*Task directions*. Copy every line of the data below exactly as given, except for the pictures.

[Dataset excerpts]
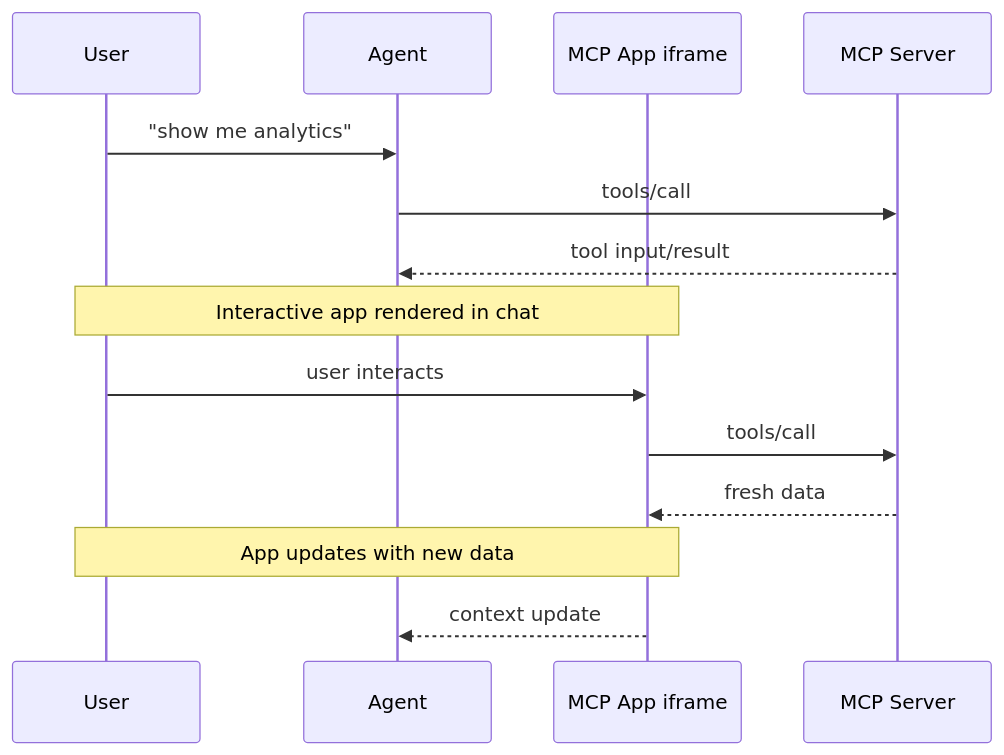
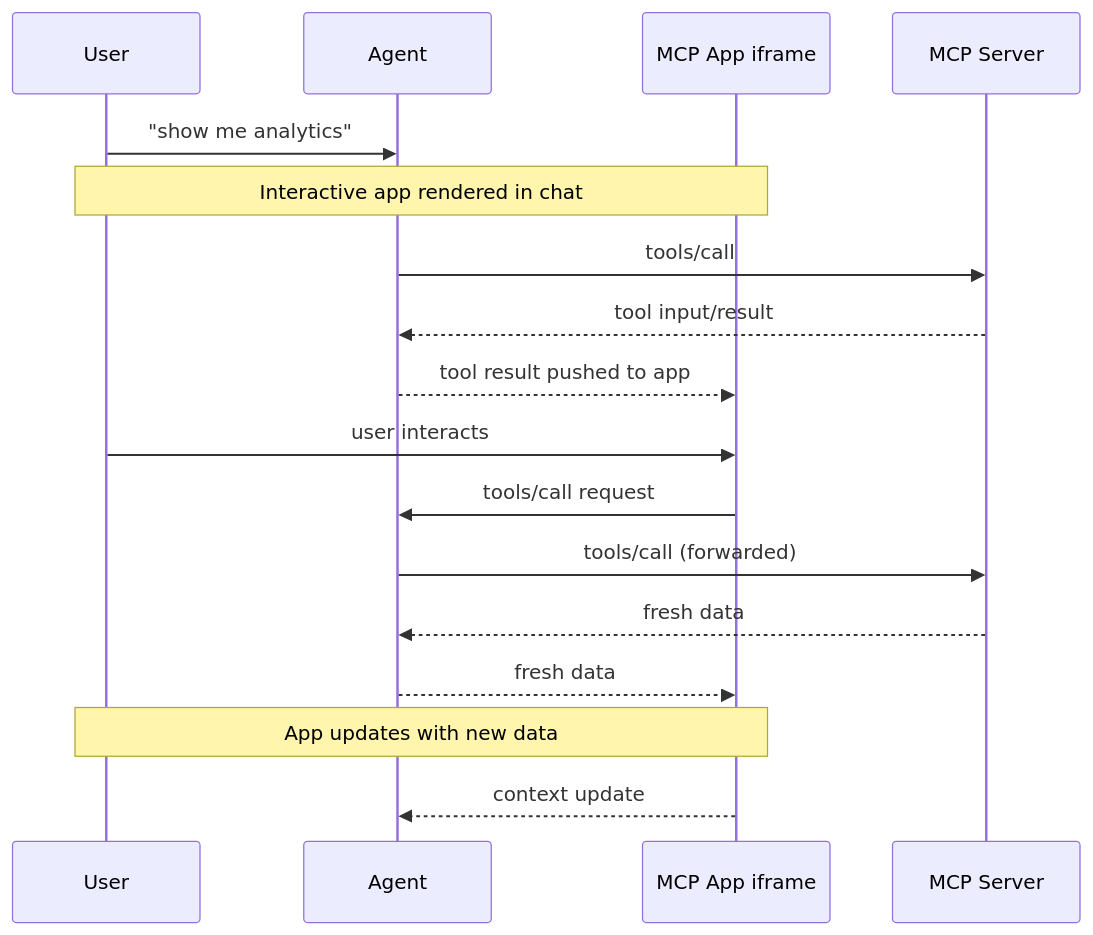
Before and after one commit to olaservo/modelcontextprotocol: the diagram in docs/docs/extensions/apps.mdx, drawn with Mermaid. The commit also changed other lines of this file, not shown here.

````diff
--- a/docs/docs/extensions/apps.mdx
+++ b/docs/docs/extensions/apps.mdx
@@ -42,17 +42,20 @@
 ```mermaid
 sequenceDiagram
     participant User
     participant Agent
     participant App as MCP App iframe
     participant Server as MCP Server
 
     User->>Agent: "show me analytics"
+    Note over User,App: Interactive app rendered in chat
     Agent->>Server: tools/call
     Server-->>Agent: tool input/result
-    Note over User,App: Interactive app rendered in chat
+    Agent-->>App: tool result pushed to app
     User->>App: user interacts
-    App->>Server: tools/call
-    Server-->>App: fresh data
+    App->>Agent: tools/call request
+    Agent->>Server: tools/call (forwarded)
+    Server-->>Agent: fresh data
+    Agent-->>App: fresh data
     Note over User,App: App updates with new data
     App-->>Agent: context update
 ```
````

*Problem solution*.
Before and after one commit to olaservo/modelcontextprotocol: the diagram in docs/docs/extensions/apps.mdx, drawn with Mermaid. The commit also changed other lines of this file, not shown here.

````diff
--- a/docs/docs/extensions/apps.mdx
+++ b/docs/docs/extensions/apps.mdx
@@ -42,17 +42,20 @@
 ```mermaid
 sequenceDiagram
     participant User
     participant Agent
     participant App as MCP App iframe
     participant Server as MCP Server
 
     User->>Agent: "show me analytics"
+    Note over User,App: Interactive app rendered in chat
     Agent->>Server: tools/call
     Server-->>Agent: tool input/result
-    Note over User,App: Interactive app rendered in chat
+    Agent-->>App: tool result pushed to app
     User->>App: user interacts
-    App->>Server: tools/call
-    Server-->>App: fresh data
+    App->>Agent: tools/call request
+    Agent->>Server: tools/call (forwarded)
+    Server-->>Agent: fresh data
+    Agent-->>App: fresh data
     Note over User,App: App updates with new data
     App-->>Agent: context update
 ```
````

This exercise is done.